■ **PROBLEM DETAILS**
If a line includes "numbered", copy it out of the entries.
|---|
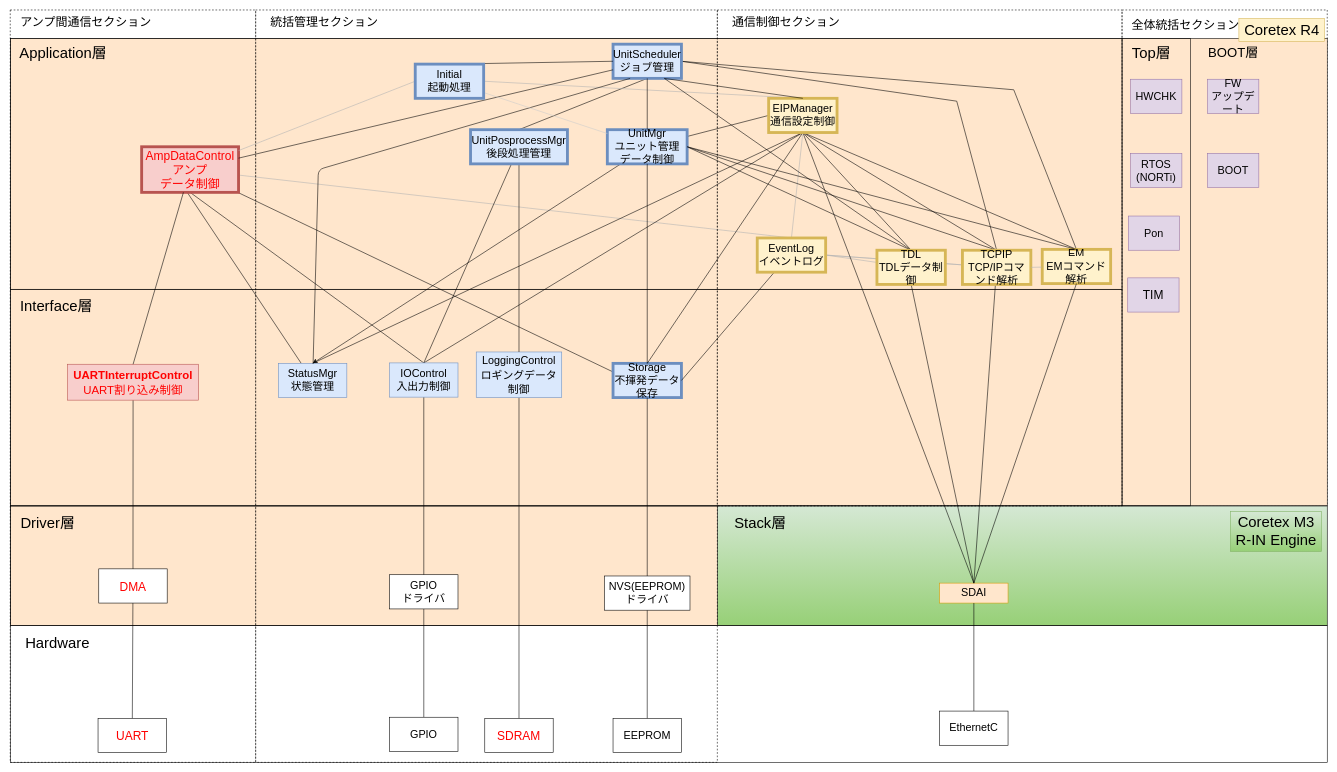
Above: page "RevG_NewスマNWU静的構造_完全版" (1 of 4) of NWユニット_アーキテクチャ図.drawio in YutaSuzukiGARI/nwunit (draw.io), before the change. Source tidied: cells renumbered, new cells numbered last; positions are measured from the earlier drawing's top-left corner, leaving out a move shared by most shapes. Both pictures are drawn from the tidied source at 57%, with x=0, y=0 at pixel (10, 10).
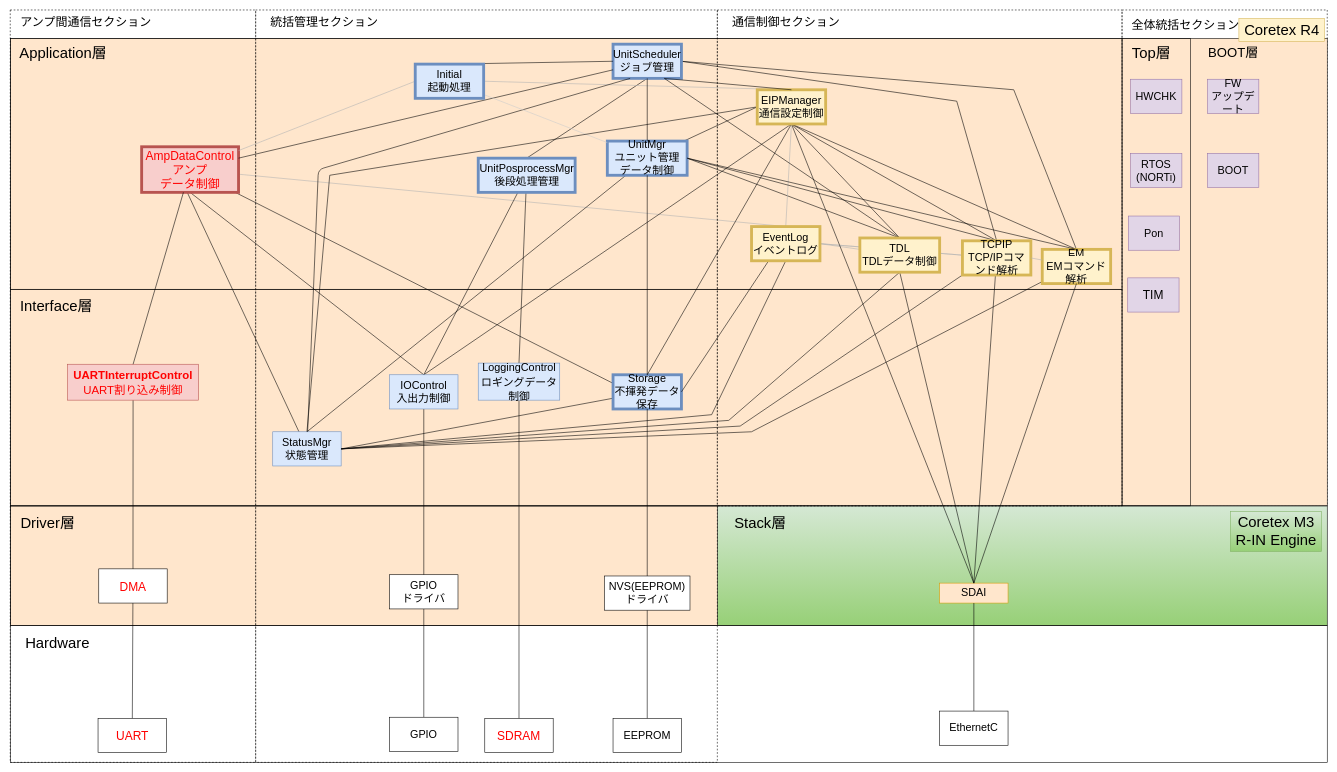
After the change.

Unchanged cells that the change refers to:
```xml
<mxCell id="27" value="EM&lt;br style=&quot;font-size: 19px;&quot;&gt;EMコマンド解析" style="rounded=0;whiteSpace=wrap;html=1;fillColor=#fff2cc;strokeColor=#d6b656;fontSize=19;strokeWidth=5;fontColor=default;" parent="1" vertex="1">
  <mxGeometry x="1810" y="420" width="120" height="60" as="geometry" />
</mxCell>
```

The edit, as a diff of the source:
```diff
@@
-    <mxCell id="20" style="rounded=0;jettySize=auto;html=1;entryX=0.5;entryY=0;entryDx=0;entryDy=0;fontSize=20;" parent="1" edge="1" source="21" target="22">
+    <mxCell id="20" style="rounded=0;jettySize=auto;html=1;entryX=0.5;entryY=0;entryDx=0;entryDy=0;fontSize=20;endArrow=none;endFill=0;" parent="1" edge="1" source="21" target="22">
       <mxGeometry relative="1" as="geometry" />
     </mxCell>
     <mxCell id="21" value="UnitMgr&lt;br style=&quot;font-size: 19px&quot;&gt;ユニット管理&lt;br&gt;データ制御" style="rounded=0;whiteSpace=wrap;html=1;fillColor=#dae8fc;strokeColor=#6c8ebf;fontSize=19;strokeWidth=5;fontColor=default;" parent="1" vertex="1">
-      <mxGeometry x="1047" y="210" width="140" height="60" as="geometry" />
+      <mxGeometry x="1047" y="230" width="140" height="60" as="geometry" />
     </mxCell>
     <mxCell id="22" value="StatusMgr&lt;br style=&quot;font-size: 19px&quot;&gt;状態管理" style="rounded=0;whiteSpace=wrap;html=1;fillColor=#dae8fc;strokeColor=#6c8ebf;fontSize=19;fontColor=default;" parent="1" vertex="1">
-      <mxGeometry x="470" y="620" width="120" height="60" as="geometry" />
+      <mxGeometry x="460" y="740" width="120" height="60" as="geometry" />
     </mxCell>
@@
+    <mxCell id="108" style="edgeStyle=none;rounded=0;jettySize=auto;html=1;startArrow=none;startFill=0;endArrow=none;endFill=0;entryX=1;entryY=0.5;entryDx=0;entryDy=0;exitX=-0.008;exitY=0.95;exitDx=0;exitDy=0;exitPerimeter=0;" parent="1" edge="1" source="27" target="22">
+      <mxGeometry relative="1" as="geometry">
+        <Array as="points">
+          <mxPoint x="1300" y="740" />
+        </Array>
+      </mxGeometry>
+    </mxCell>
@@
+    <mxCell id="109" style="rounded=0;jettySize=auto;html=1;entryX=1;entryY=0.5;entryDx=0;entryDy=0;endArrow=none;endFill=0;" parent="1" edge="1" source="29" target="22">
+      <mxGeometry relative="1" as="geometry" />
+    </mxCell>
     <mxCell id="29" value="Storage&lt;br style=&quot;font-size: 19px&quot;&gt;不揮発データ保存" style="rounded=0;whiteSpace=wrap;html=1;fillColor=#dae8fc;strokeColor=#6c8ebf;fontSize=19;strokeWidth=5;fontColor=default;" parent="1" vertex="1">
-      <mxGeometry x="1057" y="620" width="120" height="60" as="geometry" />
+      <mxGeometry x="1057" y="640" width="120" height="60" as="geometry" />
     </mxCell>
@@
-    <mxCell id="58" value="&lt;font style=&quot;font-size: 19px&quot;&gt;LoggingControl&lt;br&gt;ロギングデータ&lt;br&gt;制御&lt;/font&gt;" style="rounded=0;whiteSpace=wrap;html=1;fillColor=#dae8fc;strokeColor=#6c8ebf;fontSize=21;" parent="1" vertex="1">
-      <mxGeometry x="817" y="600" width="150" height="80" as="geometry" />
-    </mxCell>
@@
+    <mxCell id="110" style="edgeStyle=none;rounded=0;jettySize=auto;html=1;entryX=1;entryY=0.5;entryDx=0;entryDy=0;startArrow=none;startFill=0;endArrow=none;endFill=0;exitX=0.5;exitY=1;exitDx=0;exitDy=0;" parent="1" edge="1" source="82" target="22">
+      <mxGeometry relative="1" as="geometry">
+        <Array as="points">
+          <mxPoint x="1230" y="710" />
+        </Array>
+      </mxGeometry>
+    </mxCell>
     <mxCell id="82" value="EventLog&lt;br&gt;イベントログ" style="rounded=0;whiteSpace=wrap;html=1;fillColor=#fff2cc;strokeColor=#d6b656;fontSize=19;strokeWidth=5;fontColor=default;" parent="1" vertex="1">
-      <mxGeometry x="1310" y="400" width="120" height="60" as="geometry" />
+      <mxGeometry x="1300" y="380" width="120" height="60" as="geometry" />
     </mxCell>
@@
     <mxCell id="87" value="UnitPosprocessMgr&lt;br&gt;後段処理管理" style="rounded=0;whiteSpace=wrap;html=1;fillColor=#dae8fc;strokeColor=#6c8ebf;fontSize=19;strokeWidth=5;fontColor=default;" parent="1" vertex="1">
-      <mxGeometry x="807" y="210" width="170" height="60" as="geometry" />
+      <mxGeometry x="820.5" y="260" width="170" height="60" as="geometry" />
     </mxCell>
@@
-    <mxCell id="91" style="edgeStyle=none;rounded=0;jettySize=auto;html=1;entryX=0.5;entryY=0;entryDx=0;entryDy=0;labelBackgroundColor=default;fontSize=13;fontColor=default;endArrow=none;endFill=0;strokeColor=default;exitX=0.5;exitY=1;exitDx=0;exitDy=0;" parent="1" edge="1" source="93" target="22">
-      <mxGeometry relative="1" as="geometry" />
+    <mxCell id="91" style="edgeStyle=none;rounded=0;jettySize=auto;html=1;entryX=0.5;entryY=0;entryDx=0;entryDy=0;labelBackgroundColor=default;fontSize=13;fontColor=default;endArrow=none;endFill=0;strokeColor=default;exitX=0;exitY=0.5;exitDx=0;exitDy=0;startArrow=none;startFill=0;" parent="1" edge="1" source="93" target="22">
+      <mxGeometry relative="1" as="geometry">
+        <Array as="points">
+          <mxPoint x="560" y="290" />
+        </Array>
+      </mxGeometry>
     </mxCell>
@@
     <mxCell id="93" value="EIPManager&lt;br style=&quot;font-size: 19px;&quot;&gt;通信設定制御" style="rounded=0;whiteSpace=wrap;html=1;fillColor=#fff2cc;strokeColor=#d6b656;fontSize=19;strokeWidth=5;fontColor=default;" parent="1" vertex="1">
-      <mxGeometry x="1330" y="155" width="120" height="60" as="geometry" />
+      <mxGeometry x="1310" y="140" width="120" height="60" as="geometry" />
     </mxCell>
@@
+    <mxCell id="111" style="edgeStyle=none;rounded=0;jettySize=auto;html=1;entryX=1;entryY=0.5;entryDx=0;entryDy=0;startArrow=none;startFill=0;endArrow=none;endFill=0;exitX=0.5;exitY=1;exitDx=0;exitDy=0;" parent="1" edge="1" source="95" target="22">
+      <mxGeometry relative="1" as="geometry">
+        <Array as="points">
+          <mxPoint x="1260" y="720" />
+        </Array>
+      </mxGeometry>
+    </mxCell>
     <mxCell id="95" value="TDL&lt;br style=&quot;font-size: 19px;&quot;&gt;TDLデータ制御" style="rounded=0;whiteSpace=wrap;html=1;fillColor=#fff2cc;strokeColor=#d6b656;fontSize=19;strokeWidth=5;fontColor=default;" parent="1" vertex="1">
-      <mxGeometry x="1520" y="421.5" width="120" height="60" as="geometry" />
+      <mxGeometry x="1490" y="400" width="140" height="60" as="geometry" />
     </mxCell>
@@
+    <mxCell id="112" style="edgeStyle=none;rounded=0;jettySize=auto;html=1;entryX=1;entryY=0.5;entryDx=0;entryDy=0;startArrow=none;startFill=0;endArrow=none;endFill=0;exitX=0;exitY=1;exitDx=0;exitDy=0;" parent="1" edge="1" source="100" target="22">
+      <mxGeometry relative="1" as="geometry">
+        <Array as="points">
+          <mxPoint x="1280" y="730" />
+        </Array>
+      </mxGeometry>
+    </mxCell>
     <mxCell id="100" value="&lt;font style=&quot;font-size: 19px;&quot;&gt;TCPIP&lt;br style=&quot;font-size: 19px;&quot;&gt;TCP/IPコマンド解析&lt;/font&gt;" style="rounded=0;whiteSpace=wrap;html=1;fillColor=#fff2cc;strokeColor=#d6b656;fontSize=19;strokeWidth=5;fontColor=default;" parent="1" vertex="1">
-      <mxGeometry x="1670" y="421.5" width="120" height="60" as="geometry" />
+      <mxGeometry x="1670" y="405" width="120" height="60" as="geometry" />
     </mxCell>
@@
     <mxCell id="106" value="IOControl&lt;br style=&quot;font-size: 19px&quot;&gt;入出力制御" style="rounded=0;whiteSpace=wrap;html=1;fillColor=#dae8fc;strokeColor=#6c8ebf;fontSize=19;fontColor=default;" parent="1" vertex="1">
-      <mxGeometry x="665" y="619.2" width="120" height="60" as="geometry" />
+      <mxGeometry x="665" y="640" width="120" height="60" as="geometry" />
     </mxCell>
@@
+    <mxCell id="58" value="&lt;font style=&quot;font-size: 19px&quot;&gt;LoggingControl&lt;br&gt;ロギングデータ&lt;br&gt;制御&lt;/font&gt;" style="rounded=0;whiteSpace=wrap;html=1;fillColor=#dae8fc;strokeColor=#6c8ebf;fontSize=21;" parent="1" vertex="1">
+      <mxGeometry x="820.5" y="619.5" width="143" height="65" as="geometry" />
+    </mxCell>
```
|---|
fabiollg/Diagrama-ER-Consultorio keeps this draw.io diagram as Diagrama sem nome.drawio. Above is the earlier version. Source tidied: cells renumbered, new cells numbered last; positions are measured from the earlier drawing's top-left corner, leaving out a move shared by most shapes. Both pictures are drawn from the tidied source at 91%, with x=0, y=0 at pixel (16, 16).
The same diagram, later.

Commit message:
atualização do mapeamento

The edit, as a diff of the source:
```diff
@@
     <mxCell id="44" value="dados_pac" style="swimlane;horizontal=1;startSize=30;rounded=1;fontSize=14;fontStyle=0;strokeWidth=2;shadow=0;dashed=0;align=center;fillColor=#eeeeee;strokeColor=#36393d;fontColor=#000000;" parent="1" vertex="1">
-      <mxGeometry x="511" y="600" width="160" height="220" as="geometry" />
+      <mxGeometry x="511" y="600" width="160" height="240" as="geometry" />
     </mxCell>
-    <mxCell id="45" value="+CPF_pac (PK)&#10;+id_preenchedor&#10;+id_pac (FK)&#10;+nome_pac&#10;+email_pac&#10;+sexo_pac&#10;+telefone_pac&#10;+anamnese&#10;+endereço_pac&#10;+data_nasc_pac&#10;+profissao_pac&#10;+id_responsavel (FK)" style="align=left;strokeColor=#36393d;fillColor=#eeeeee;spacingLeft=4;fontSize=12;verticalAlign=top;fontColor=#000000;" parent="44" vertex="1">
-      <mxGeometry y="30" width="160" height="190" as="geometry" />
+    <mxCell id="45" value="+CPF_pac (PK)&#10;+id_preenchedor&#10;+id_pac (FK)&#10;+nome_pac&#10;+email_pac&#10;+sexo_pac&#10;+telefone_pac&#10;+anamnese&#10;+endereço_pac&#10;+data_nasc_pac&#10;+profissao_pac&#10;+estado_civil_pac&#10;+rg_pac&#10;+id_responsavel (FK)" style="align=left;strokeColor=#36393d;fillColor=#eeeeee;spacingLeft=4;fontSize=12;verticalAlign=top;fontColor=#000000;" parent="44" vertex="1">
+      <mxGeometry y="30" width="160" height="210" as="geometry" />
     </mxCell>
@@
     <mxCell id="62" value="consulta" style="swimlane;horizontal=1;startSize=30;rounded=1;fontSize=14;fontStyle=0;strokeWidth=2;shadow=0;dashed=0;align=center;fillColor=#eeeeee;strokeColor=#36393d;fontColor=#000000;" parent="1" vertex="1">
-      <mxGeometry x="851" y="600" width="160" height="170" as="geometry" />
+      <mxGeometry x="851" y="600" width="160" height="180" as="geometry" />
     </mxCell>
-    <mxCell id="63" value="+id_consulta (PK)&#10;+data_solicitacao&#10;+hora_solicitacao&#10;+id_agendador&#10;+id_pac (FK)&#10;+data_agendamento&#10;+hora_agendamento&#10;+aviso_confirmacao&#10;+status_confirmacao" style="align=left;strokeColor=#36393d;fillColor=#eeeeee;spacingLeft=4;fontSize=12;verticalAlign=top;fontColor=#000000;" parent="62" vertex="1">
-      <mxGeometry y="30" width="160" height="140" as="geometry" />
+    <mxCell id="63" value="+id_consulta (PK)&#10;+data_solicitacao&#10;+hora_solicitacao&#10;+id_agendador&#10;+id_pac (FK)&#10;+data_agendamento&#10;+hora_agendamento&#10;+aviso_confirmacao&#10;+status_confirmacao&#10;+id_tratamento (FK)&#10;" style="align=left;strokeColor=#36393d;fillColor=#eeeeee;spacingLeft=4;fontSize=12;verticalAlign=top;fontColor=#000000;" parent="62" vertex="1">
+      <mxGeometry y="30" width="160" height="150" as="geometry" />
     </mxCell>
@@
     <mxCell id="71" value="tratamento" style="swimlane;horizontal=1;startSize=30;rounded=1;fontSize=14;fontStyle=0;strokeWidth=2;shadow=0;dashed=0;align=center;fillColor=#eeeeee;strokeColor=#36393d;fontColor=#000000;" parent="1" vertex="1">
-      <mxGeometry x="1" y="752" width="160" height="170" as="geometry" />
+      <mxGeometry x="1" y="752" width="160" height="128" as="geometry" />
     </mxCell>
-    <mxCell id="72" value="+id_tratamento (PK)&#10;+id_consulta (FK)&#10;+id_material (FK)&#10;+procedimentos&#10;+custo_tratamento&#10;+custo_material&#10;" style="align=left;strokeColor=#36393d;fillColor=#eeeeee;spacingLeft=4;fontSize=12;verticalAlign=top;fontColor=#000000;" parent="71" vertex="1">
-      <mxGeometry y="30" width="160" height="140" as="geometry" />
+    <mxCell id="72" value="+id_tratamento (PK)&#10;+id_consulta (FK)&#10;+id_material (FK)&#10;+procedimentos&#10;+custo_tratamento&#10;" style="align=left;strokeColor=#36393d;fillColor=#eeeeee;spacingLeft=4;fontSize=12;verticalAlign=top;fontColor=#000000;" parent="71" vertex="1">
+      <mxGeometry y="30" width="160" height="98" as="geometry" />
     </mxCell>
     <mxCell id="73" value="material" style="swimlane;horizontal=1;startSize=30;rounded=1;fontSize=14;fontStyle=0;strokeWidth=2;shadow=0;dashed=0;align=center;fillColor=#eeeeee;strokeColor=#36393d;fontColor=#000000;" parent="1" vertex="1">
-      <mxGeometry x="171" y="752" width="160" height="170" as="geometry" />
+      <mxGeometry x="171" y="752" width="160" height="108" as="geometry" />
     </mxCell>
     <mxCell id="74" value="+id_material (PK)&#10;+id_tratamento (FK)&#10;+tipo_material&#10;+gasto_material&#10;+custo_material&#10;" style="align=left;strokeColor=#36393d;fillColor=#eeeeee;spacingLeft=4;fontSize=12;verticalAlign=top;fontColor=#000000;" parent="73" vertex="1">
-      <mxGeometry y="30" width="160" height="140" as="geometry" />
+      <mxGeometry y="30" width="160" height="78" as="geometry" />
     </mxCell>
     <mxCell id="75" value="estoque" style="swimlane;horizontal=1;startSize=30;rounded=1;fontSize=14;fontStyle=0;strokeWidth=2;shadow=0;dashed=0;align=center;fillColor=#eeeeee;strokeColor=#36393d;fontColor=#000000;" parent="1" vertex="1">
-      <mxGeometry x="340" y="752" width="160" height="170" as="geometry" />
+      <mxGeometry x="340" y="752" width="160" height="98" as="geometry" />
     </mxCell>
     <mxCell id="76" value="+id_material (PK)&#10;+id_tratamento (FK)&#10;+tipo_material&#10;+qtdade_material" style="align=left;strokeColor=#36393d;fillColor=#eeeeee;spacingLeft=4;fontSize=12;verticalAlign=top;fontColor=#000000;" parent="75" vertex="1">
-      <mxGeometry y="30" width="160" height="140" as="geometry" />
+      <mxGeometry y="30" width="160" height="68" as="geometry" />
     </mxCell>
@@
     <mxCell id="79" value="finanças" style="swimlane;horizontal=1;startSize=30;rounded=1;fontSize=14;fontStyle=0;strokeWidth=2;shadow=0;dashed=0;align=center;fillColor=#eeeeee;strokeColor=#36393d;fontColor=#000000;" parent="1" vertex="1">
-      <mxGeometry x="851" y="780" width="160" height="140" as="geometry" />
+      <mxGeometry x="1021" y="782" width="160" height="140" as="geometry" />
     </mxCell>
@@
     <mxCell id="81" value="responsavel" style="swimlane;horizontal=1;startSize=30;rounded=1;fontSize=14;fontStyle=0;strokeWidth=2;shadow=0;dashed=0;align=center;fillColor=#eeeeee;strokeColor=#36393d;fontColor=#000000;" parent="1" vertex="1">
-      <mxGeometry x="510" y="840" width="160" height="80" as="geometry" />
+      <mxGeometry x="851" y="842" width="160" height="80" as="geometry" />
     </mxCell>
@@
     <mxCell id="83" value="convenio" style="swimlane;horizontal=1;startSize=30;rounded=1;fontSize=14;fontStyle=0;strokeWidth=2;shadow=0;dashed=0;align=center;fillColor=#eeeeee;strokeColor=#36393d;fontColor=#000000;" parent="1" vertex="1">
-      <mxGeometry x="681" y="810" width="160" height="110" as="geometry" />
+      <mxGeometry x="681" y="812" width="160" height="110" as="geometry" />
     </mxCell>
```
|---|
■ **RESPONSE AREA**
Above: page "RevG_NewスマNWU静的構造_完全版" (1 of 4) of NWユニット_アーキテクチャ図.drawio in YutaSuzukiGARI/nwunit (draw.io), before the change. Source tidied: cells renumbered, new cells numbered last; positions are measured from the earlier drawing's top-left corner, leaving out a move shared by most shapes. Both pictures are drawn from the tidied source at 57%, with x=0, y=0 at pixel (10, 10).
fabiollg/Diagrama-ER-Consultorio keeps this draw.io diagram as Diagrama sem nome.drawio. Above is the earlier version. Source tidied: cells renumbered, new cells numbered last; positions are measured from the earlier drawing's top-left corner, leaving out a move shared by most shapes. Both pictures are drawn from the tidied source at 91%, with x=0, y=0 at pixel (16, 16).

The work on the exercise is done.